|(Learning outcome b)|
|May-22||Aim: Gain a broad understanding of challenges, opportunities and innovations for industry engagement as discussed in literature.||Identify other readings of your choice. At least 1 other article to be read.||Post a brief reflection on your reading and how it relates to your context: (300 words) and on at least one post from another participant (100 words) a response to at least on|
|(Learning outcome b)|
|May-29||Preparing for the Webinar||Using readings develop a brief presentation for webinar 3.||Consider a challenge in industry/community engagement in your WIL program, identify and evaluate possible strategies or innovations drawing on the module readings and outline an implementation plan including impact measures , contingencies and any potential risks .|
|Jun-05||Webinar||Prepare to present in the third webinar a challenge, options, implementation plan and plan for measuring impact.||Third webinar - Sign in at the allotted time, actively participate in their webinar group, make a short presentation (6 slides Max) and engage in the on-line discussion after the webinar.|
|(Learning outcome a,b,c)||Consider questions posed on the final on-line discussion and reflect on your learnings from the module.
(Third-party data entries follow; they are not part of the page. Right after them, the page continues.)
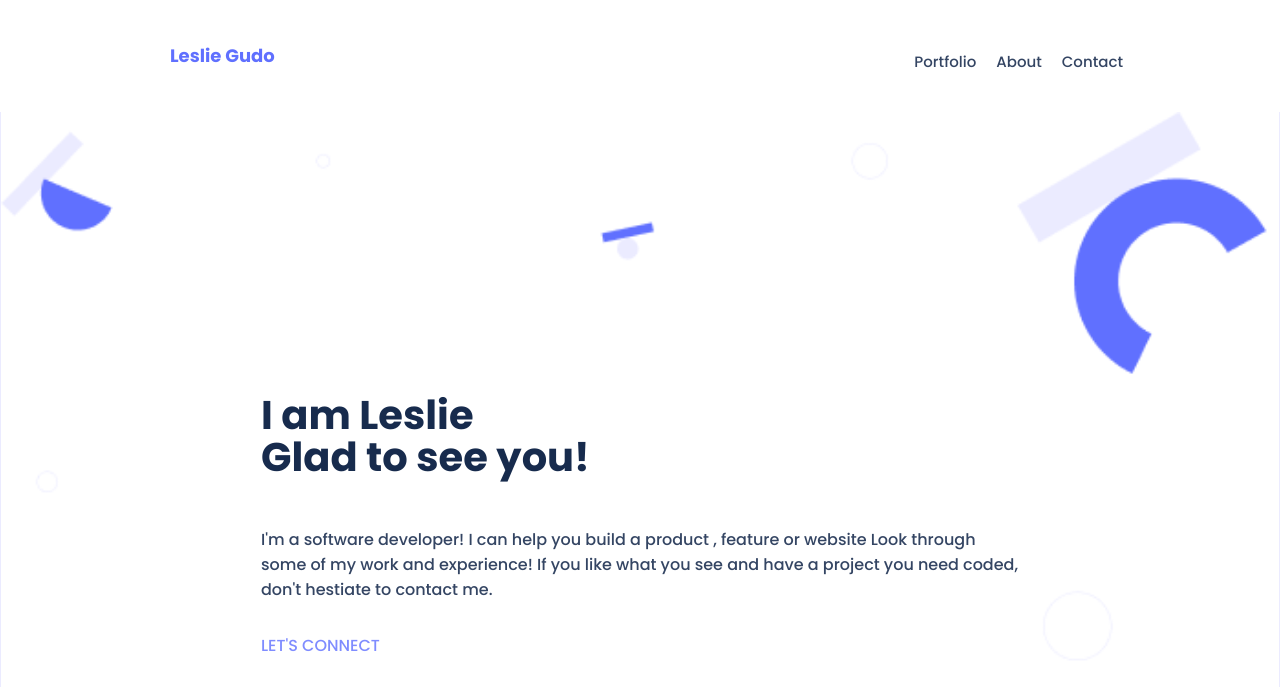
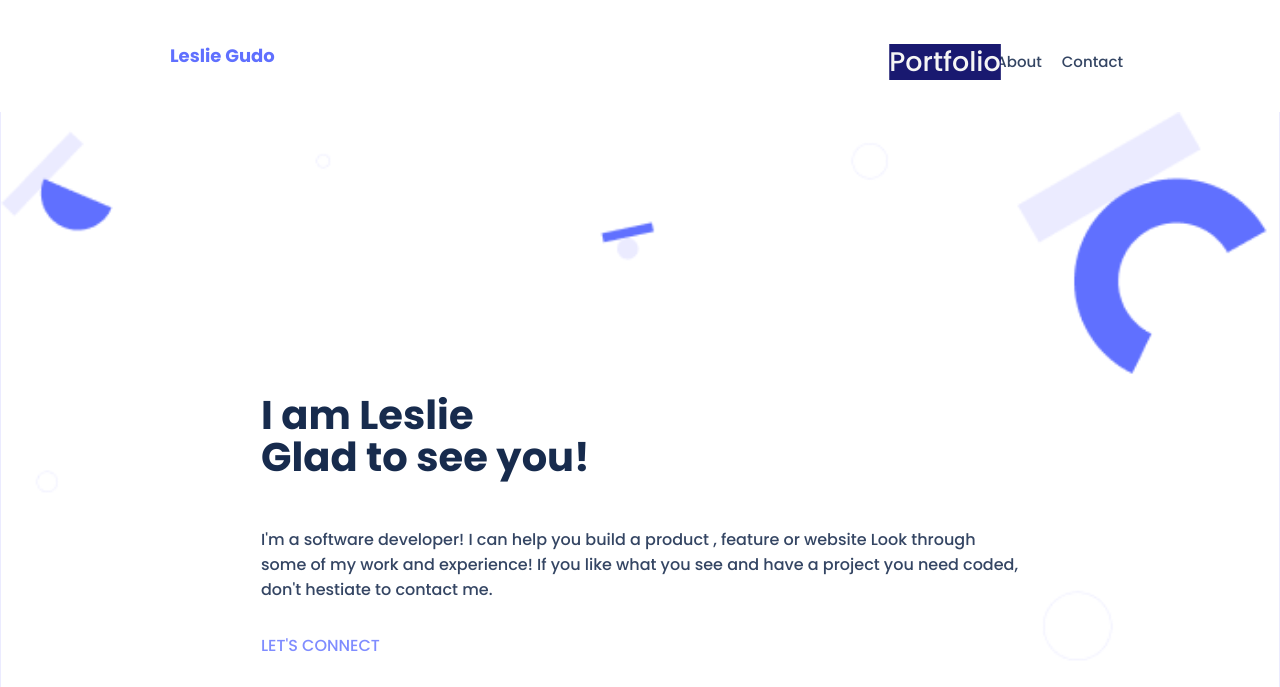
Before and after one commit to Leeoasis/My-Portfolio, a website: page index.html in a window 1280 px wide. In both pictures the pointer is over the item "Portfolio". Shown: the top 687 px of the page. Drawn offline with Linux system fonts and the light colour scheme.

Commit message:
Add nav items animation

```diff
--- a/index.css
+++ b/index.css
@@ -33,6 +33,19 @@ body {
 
 .navbar-list li {
   list-style-type: none;
+}
+
+.navbar-list li:hover,
+.navbar-list li:focus,
+.icon:hover {
+  background-color: midnightblue;
+  color: whitesmoke;
+  transform: scale(1.8);
+  transition: all 0.3s;
+}
+
+.icon:hover {
+  width: 20%;
 }
 
 .desktop-nav-list {
```
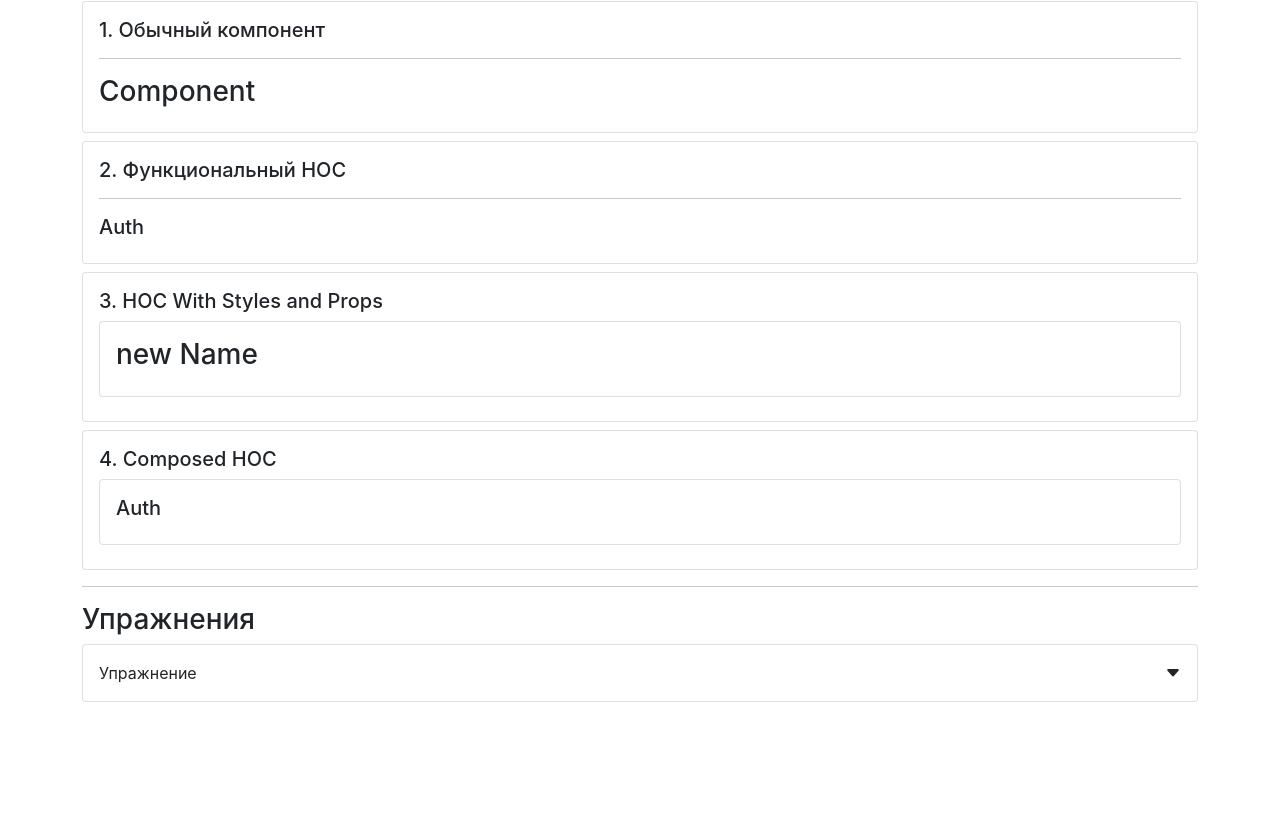
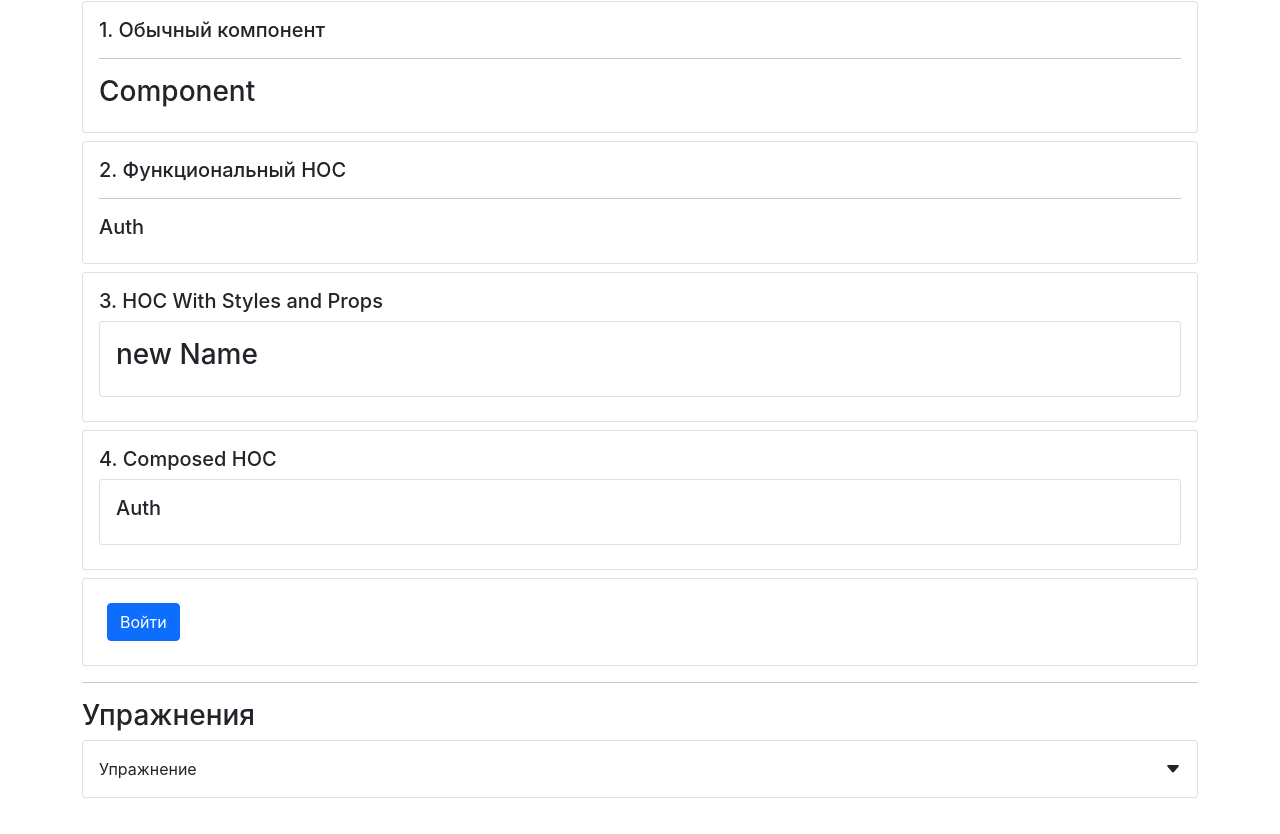
Before and after one commit to V-Ivanich/new_hooks, a React (Create React App) app: page /hoc in a window 1280 px wide. Shown: the part 334-1168 px from the top of the page. Before the commit the page ends 1104 px from the top, so only its background shows below. Built offline with nearby package versions, Linux system fonts and the light colour scheme.

Commit message:
hooks HOC

```diff
--- a/src/app/components/examples/hoc/hocExample.jsx
+++ b/src/app/components/examples/hoc/hocExample.jsx
@@ -6,11 +6,14 @@ import SmallTitle from "../../common/typografy/smallTitle";
 import Divider from "../../common/divider";
 import withLogin from "./withLogin";
 import withPropsStyles from "./withPropsStyles";
+import SimpleComponent from "../../exercises/SimpleComponent";
+import withFunctions from "../../exercises/withFunctions";
 
 const HOCExample = () => {
     const ComponentWithAuth = withLogin(Component);
     const ComponentWithPropsStyles = withPropsStyles(Component);
     const NewComponent = withPropsStyles(ComponentWithAuth);
+    const ComponentWithHoc = withFunctions(SimpleComponent);
     return (
         <>
             <CardWrapper>
@@ -31,6 +34,7 @@ const HOCExample = () => {
                 <SmallTitle>4. Composed HOC</SmallTitle>
                 <NewComponent />
             </CardWrapper>
+            <ComponentWithHoc />
         </>
     );
 };
--- /dev/null
+++ b/src/app/components/exercises/SimpleComponent.jsx
@@ -0,0 +1,25 @@
+import React from "react";
+import PropTypes from "prop-types";
+
+const SimpleComponent = ({ onLogin, onLogOut, isAuth }) => {
+    return (
+        <>
+            {!isAuth ? (
+                <button className="btn btn-primary m-2" onClick={onLogin}>
+                    Войти
+                </button>
+            ) : (
+                <button className="btn btn-primary m-2" onClick={onLogOut}>
+                    Выйти из системы
+                </button>
+            )}
+        </>
+    );
+};
+
+SimpleComponent.propTypes = {
+    onLogin: PropTypes.func,
+    onLogOut: PropTypes.func,
+    isAuth: PropTypes.string
+};
+export default SimpleComponent;
--- /dev/null
+++ b/src/app/components/exercises/withFunctions.jsx
@@ -0,0 +1,39 @@
+import React, { useState } from "react";
+import CardWrapper from "../common/Card";
+import SimpleComponent from "../exercises/SimpleComponent";
+
+const withFunctions = () => {
+    return (props) => {
+        const isAuth = localStorage.getItem("auth");
+        const [auth, setAuth] = useState();
+
+        const handleLogin = () => {
+            if (!auth) {
+                localStorage.setItem("auth", "token");
+                setAuth(true);
+                console.log("вошел");
+            }
+        };
+
+        const handleLogOut = () => {
+            if (auth) {
+                localStorage.removeItem("auth");
+                setAuth(false);
+                console.log("вышел");
+            }
+        };
+        return (
+            <>
+                <CardWrapper>
+                    <SimpleComponent
+                        {...props}
+                        onLogOut={handleLogOut}
+                        onLogin={handleLogin}
+                        isAuth={isAuth}
+                    />
+                </CardWrapper>
+            </>
+        );
+    };
+};
+export default withFunctions;
```
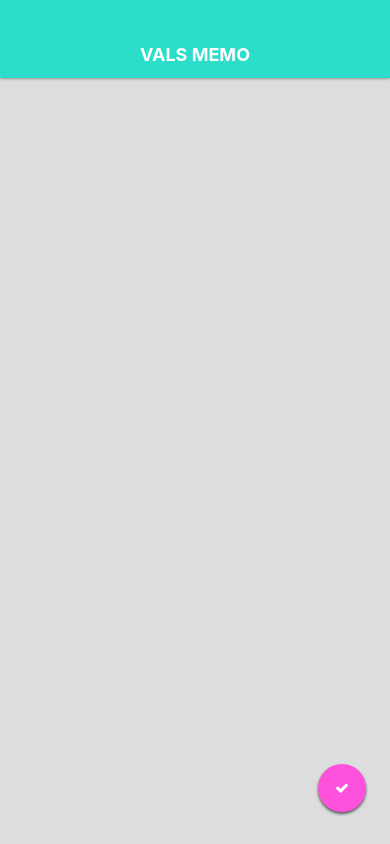
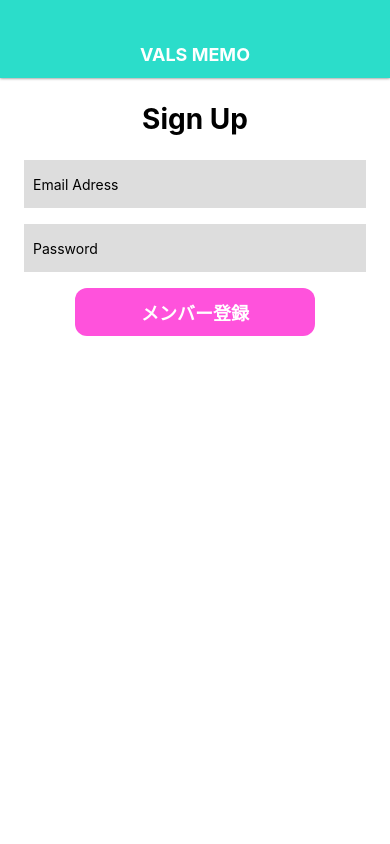
Before and after one commit to tkcel/MemoApp, a React Native app: screen / in a window 390 px wide. Built offline with nearby package versions, Linux system fonts and the light colour scheme.

Commit message:
create Login and Signup Screen

```diff
--- a/App.js
+++ b/App.js
@@ -2,7 +2,7 @@
 import { StyleSheet, View } from 'react-native';
 
 import Appbar from "./src/components/Appbar";
-import MemoEditScreen from "./src/screens/MemoEditScreen";
+import SignupScreen from "./src/screens/SignupScreen";
 
 
 
@@ -11,7 +11,7 @@
     return (
         <View style={styles.container}>
             <Appbar/>
-            <MemoEditScreen/>
+            <SignupScreen/>
         </View>
     );
   }
--- /dev/null
+++ b/src/screens/SignupScreen.js
@@ -0,0 +1,64 @@
+import React from 'react';
+import {StyleSheet, Text, View, TextInput, TouchableHighlight} from "react-native";
+import Icon from 'react-native-vector-icons/FontAwesome'
+import CircleButton from "../elements/CircleButton";
+
+class SignupScreen extends React.Component {
+    render() {
+        return(
+            <View style={styles.container}>
+                <Text style={styles.Title}>Sign Up</Text>
+                <TextInput style={styles.input} value='Email Adress'/>
+                <TextInput style={styles.input} value='Password'/>
+                <TouchableHighlight
+                    onPress={()=>{}}
+                    style={styles.Button}
+                    underlayColor='#b318b5'
+                >
+                    <Text style={styles.buttonTitle}>
+                        メンバー登録
+                    </Text>
+                </TouchableHighlight>
+            </View>
+        );
+    }
+}
+
+const styles = StyleSheet.create({
+    container  :{
+        flex : 1,
+        width : '100%',
+        padding : 24,
+        backgroundColor: '#fff'
+    },
+    Title : {
+        fontSize : 28,
+        fontWeight : 'bold',
+        alignSelf : 'center',
+        marginBottom: 24,
+    },
+    input : {
+        backgroundColor : '#ddd',
+        height : 48,
+        marginBottom : 16,
+        borderWidth : 1,
+        borderColor : '#DDD',
+        padding : 8,
+    },
+    Button :{
+        backgroundColor : '#ff52dc',
+        height: 48,
+        borderRadius : 12,
+        alignItems : 'center',
+        justifyContent : 'center',
+        width: '70%',
+        alignSelf: 'center',
+    },
+    buttonTitle : {
+        fontSize: 18,
+        fontWeight: 'bold',
+        color : '#fff',
+    },
+});
+
+export default SignupScreen;
```
Also changed, not shown: src/screens/LoginScreen.js (added, +63 -0 lines).
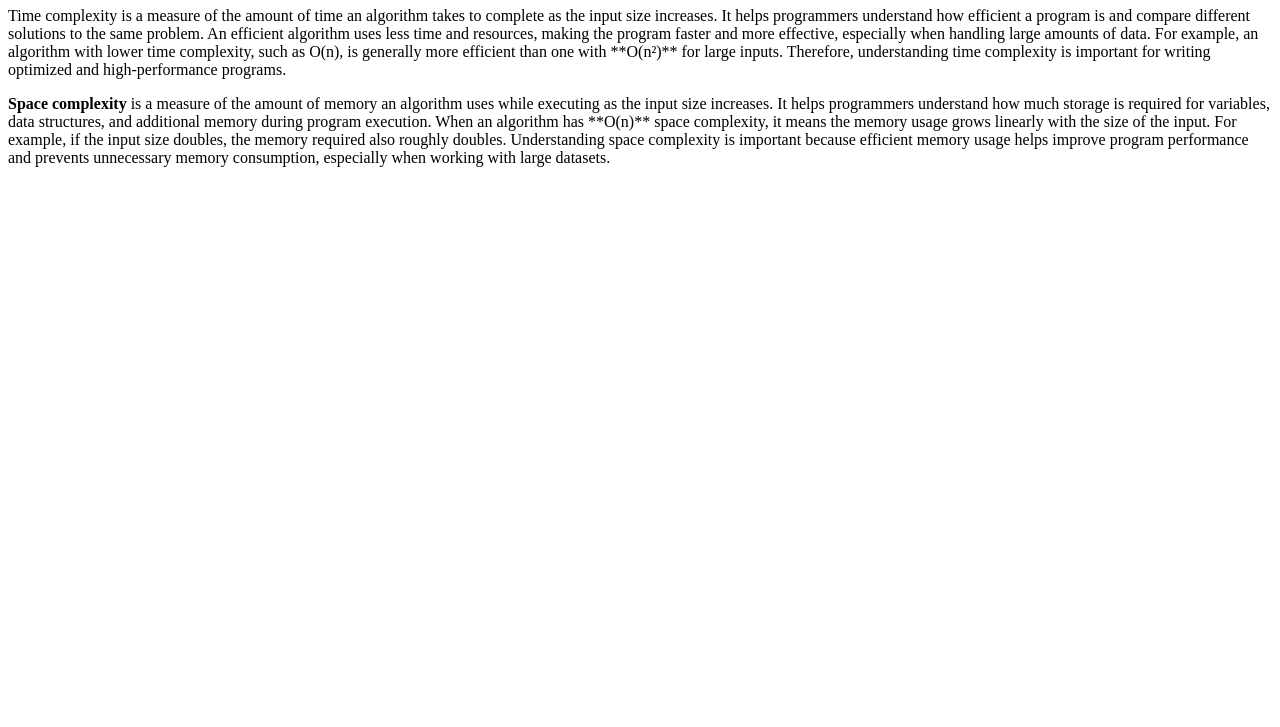
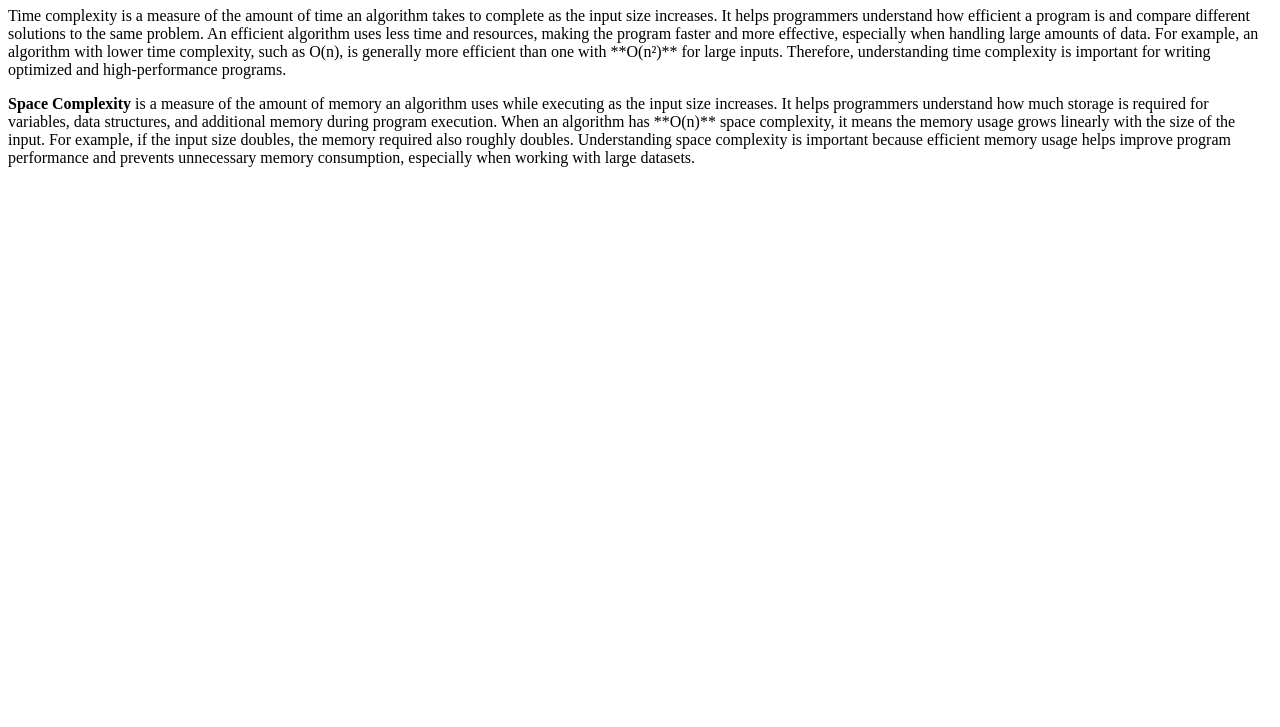
Before and after one commit to acciojob/time-and-space-complexity-ranveersingh281120, a website: page main.html in a window 1280 px wide. Shown: the part 73-800 px from the top of the page. Drawn offline with Linux system fonts and the light colour scheme.

Commit message:
created a submission

```diff
--- a/main.html
+++ b/main.html
@@ -11,7 +11,7 @@
 	<h1>Time, Space, Complexity</h1>
 	<p>Time complexity is a measure of the amount of time an algorithm takes to complete as the input size increases. It helps programmers understand how efficient a program is and compare different solutions to the same problem. An efficient algorithm uses less time and resources, making the program faster and more effective, especially when handling large amounts of data. For example, an algorithm with lower time complexity, such as O(n), is generally more efficient than one with **O(n²)** for large inputs. Therefore, understanding time complexity is important for writing optimized and high-performance programs.
 </p>
-	<p><b>Space complexity</b> is a measure of the amount of memory an algorithm uses while executing as the input size increases. It helps programmers understand how much storage is required for variables, data structures, and additional memory during program execution. When an algorithm has **O(n)** space complexity, it means the memory usage grows linearly with the size of the input. For example, if the input size doubles, the memory required also roughly doubles. Understanding space complexity is important because efficient memory usage helps improve program performance and prevents unnecessary memory consumption, especially when working with large datasets.
+	<p><b>Space Complexity</b> is a measure of the amount of memory an algorithm uses while executing as the input size increases. It helps programmers understand how much storage is required for variables, data structures, and additional memory during program execution. When an algorithm has **O(n)** space complexity, it means the memory usage grows linearly with the size of the input. For example, if the input size doubles, the memory required also roughly doubles. Understanding space complexity is important because efficient memory usage helps improve program performance and prevents unnecessary memory consumption, especially when working with large datasets.
 </p>
 
 
```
Provide feedback by completing the Module Feedback Survey to evaluate this module.|
Registrations for this module have now closed.
Cost, completion and certificate
- All modules contain a strong emphasis on application of academic WIL literature to practice.
- Modules are presented in English through online study – approx 20 hour’s preparation and participation.
- Administration and set-up charge:
NZD $200 – Members of the four National Association members
NZD $200 – Full Institutional Members of WACE and Global Partners of WACE
NZD $250 – Non-members
Charge payable on acceptance for a module after registration.
- A certificate is issued those people who complete the module.
Questions? Please use our contact form.